Many at the We Media conference were impressed by former Vice President Al Gore’s speech. Though Gore was at times funny and self-deprecating, his message was dire:
(You can access an edited video or audio of the speech thanks to the crafty Andy Carvin.)
“It is television, delivered over cable and satellite, that will continune for the remainder of this decade and perhaps most of the next to be the dominant medium of communication in America’s democracy.
And, so long as that is the case, I truly believe that democracy is at grave risk. We cannot take this future (of a open and accessible internet) for granted. We must be prepared to fight for it because some of the same forces of consolidation and control that have distorted the television marketplace have an interest in controlling the internet marketplace, as well.”
Some of Gore’s other key points:
We are no longer able to ignore the “strangeness” of our public discourse. Something has gone badly wrong in America’s fabled marketplace of ideas is now functioning.
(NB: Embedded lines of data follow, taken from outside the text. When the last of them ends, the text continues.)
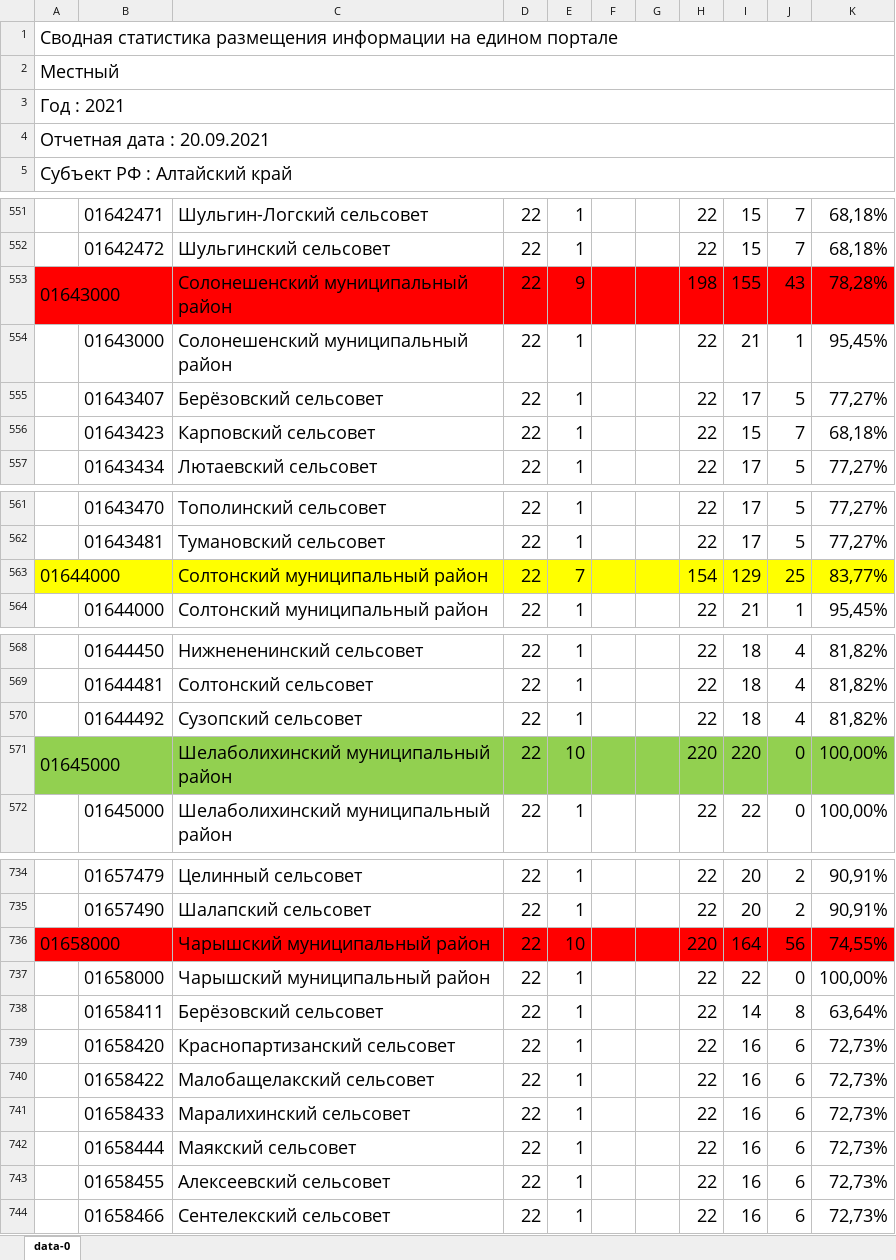
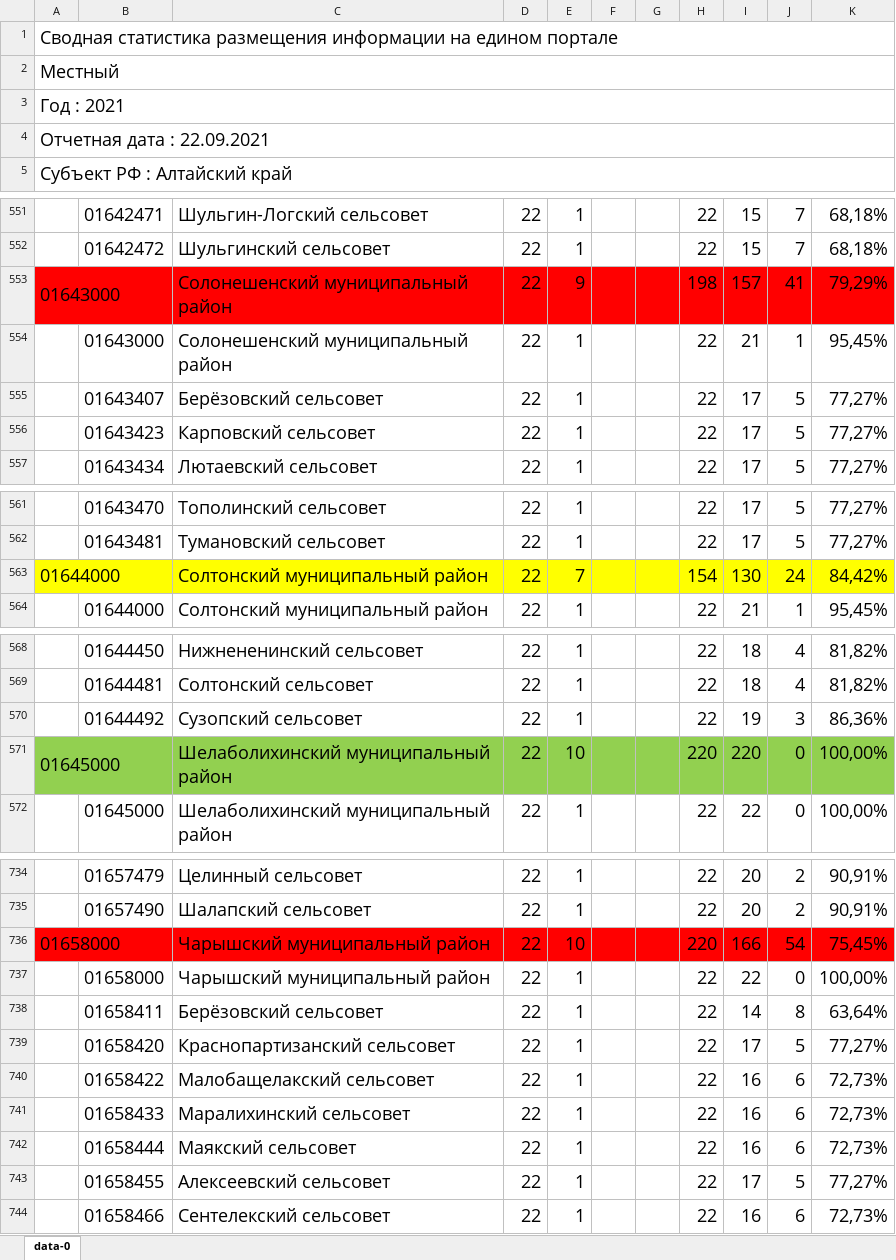
Before and after one commit to Vigi73/epbs, an Excel workbook: out.xlsx, sheet data-0, drawn as a sheet; only a part is shown, gaps mark what is left out; values as stored, in another font and other column widths than the file's, no borders; charts and pictures not drawn; the diff covers the shown part only; the diff names each change by its address in the sheet, - before the commit and + after, or states it on an @@ line.

```diff
--- a/out.xlsx (sheet data-0)
+++ b/out.xlsx (sheet data-0)
-A4: Отчетная дата : 20.09.2021
+A4: Отчетная дата : 22.09.2021
-I553: 155
+I553: 157
-J553: 43
+J553: 41
-K553: 78,28%
+K553: 79,29%
-I556: 15
+I556: 17
-J556: 7
+J556: 5
-K556: 68,18%
+K556: 77,27%
-I563: 129
+I563: 130
-J563: 25
+J563: 24
-K563: 83,77%
+K563: 84,42%
-I570: 18
+I570: 19
-J570: 4
+J570: 3
-K570: 81,82%
+K570: 86,36%
-I736: 164
+I736: 166
-J736: 56
+J736: 54
-K736: 74,55%
+K736: 75,45%
-I739: 16
+I739: 17
-J739: 6
+J739: 5
-K739: 72,73%
+K739: 77,27%
-I743: 16
+I743: 17
-J743: 6
+J743: 5
-K743: 72,73%
+K743: 77,27%
```
Also changed, not shown: 159 edited cells and cell formats elsewhere in this sheet, charts or pictures.
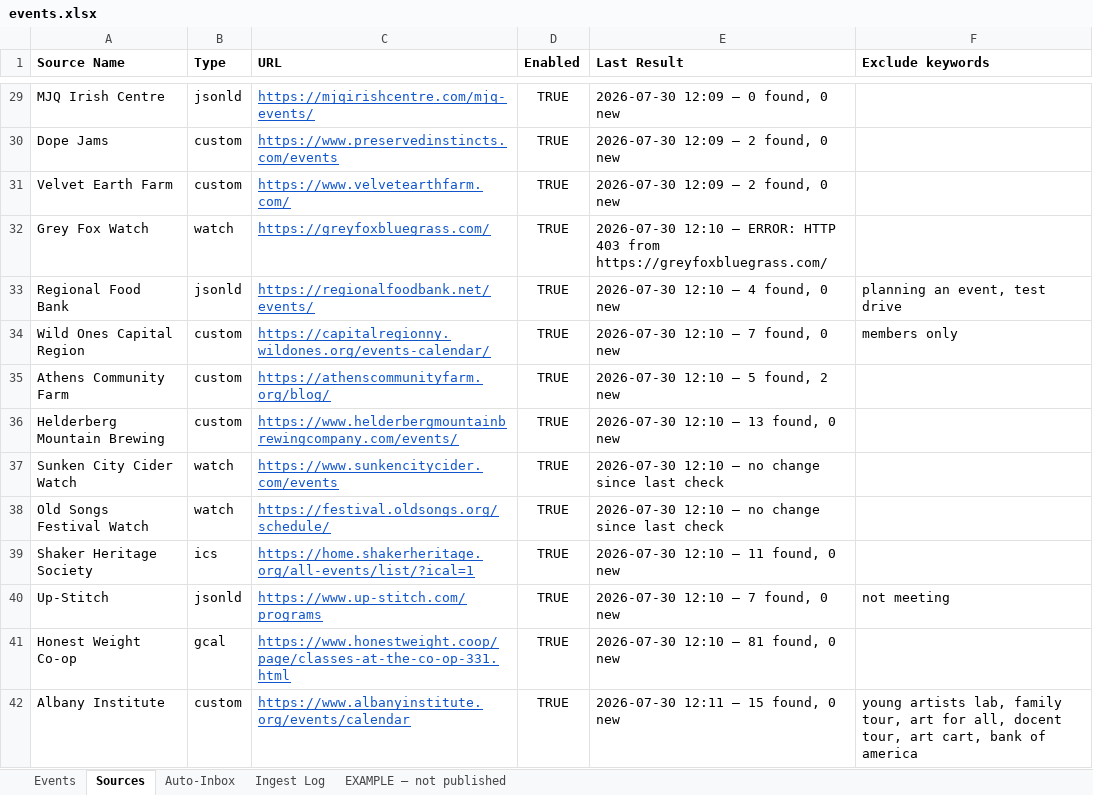
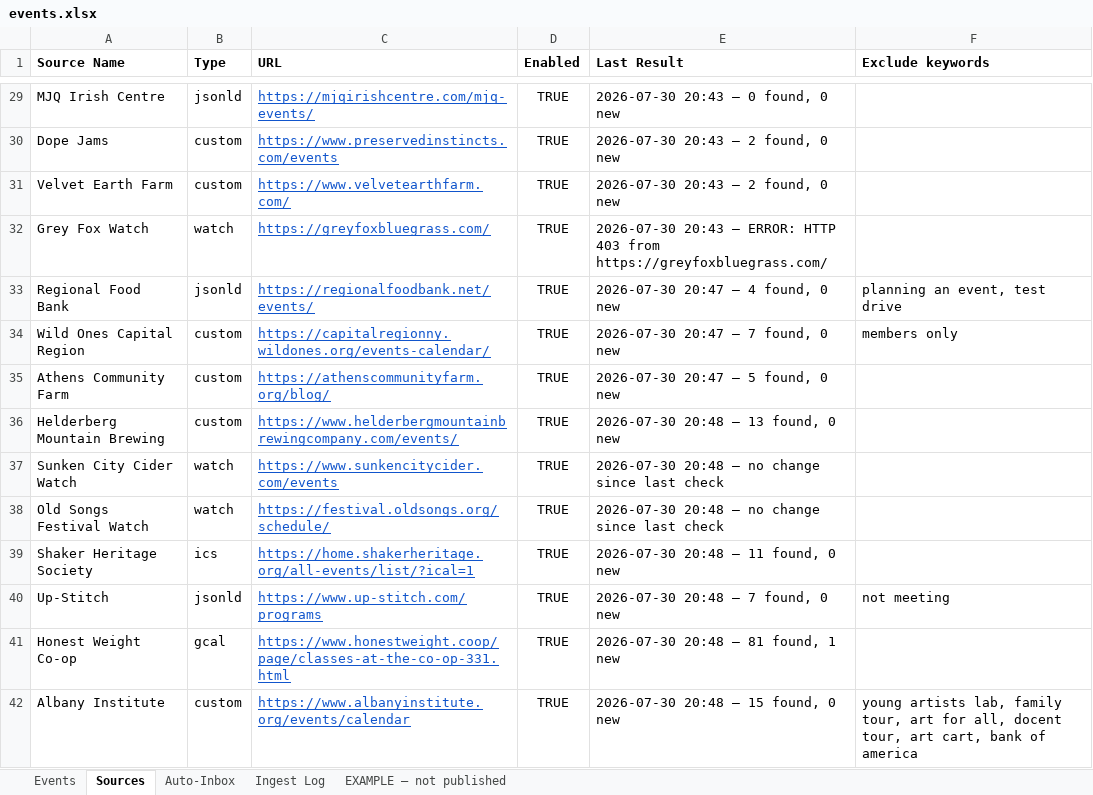
Before and after one commit to nyhilltowners/explore-the-hilltowns, an Excel workbook: data/events.xlsx, sheet Sources, drawn as a sheet; only a part is shown, gaps mark what is left out; values as stored, in another font and other column widths than the file's, no borders; charts and pictures not drawn; the diff covers the shown part only; the diff names each change by its address in the sheet, - before the commit and + after, or states it on an @@ line.

```diff
--- a/data/events.xlsx (sheet Sources)
+++ b/data/events.xlsx (sheet Sources)
-E29 (Last Result): 2026-07-30 12:09 — 0 found, 0 new
+E29 (Last Result): 2026-07-30 20:43 — 0 found, 0 new
-E30:E31 (Last Result): 2026-07-30 12:09 — 2 found, 0 new
+E30:E31 (Last Result): 2026-07-30 20:43 — 2 found, 0 new
-E32 (Last Result): 2026-07-30 12:10 — ERROR:…
+E32 (Last Result): 2026-07-30 20:43 — ERROR:…
-E33 (Last Result): 2026-07-30 12:10 — 4 found, 0 new
+E33 (Last Result): 2026-07-30 20:47 — 4 found, 0 new
-E34 (Last Result): 2026-07-30 12:10 — 7 found, 0 new
+E34 (Last Result): 2026-07-30 20:47 — 7 found, 0 new
-E35 (Last Result): 2026-07-30 12:10 — 5 found, 2 new
+E35 (Last Result): 2026-07-30 20:47 — 5 found, 0 new
-E36 (Last Result): 2026-07-30 12:10 — 13 found, 0 new
+E36 (Last Result): 2026-07-30 20:48 — 13 found, 0 new
-E37:E38 (Last Result): 2026-07-30 12:10 — no change since last check
+E37:E38 (Last Result): 2026-07-30 20:48 — no change since last check
-E39 (Last Result): 2026-07-30 12:10 — 11 found, 0 new
+E39 (Last Result): 2026-07-30 20:48 — 11 found, 0 new
-E40 (Last Result): 2026-07-30 12:10 — 7 found, 0 new
+E40 (Last Result): 2026-07-30 20:48 — 7 found, 0 new
-E41 (Last Result): 2026-07-30 12:10 — 81 found, 0 new
+E41 (Last Result): 2026-07-30 20:48 — 81 found, 1 new
-E42 (Last Result): 2026-07-30 12:11 — 15 found, 0 new
+E42 (Last Result): 2026-07-30 20:48 — 15 found, 0 new
```
Also changed, not shown: 73 edited cells elsewhere in this sheet, sheet Events, sheet Ingest Log, sheet Auto-Inbox, charts or pictures.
The most prominent causality is the marketplace (or meritocracy) of ideas, which effectively no longer exists in this country.
The pervasive advertising environment has warped our democracy.
When a citizenry is not well-informed, it cannot hold government accountable.
“Our democracy has been hollowed” out thanks, in part, to “dysfunctional journalism.”
TV is greatly to blame because does not facilitate conversation or greater dissemination of ideas. As long as the only means of serious political dialogue remains TV advertising, most Americans will be excluded from the conversation.
He cautioned we are at risk of information no longer flowing freely between the different strata of society.
Americans should insist on respect for the rule of reason,
Citizens might be well-served by changes in law and policy to stimulate more diversity of viewpoints and a higher regard for the public interest.
CurrentTV, his new venture, is reaching out to
Internet still does not support the real-time mass distribution of full motion video, which makes TV such a powerful medium.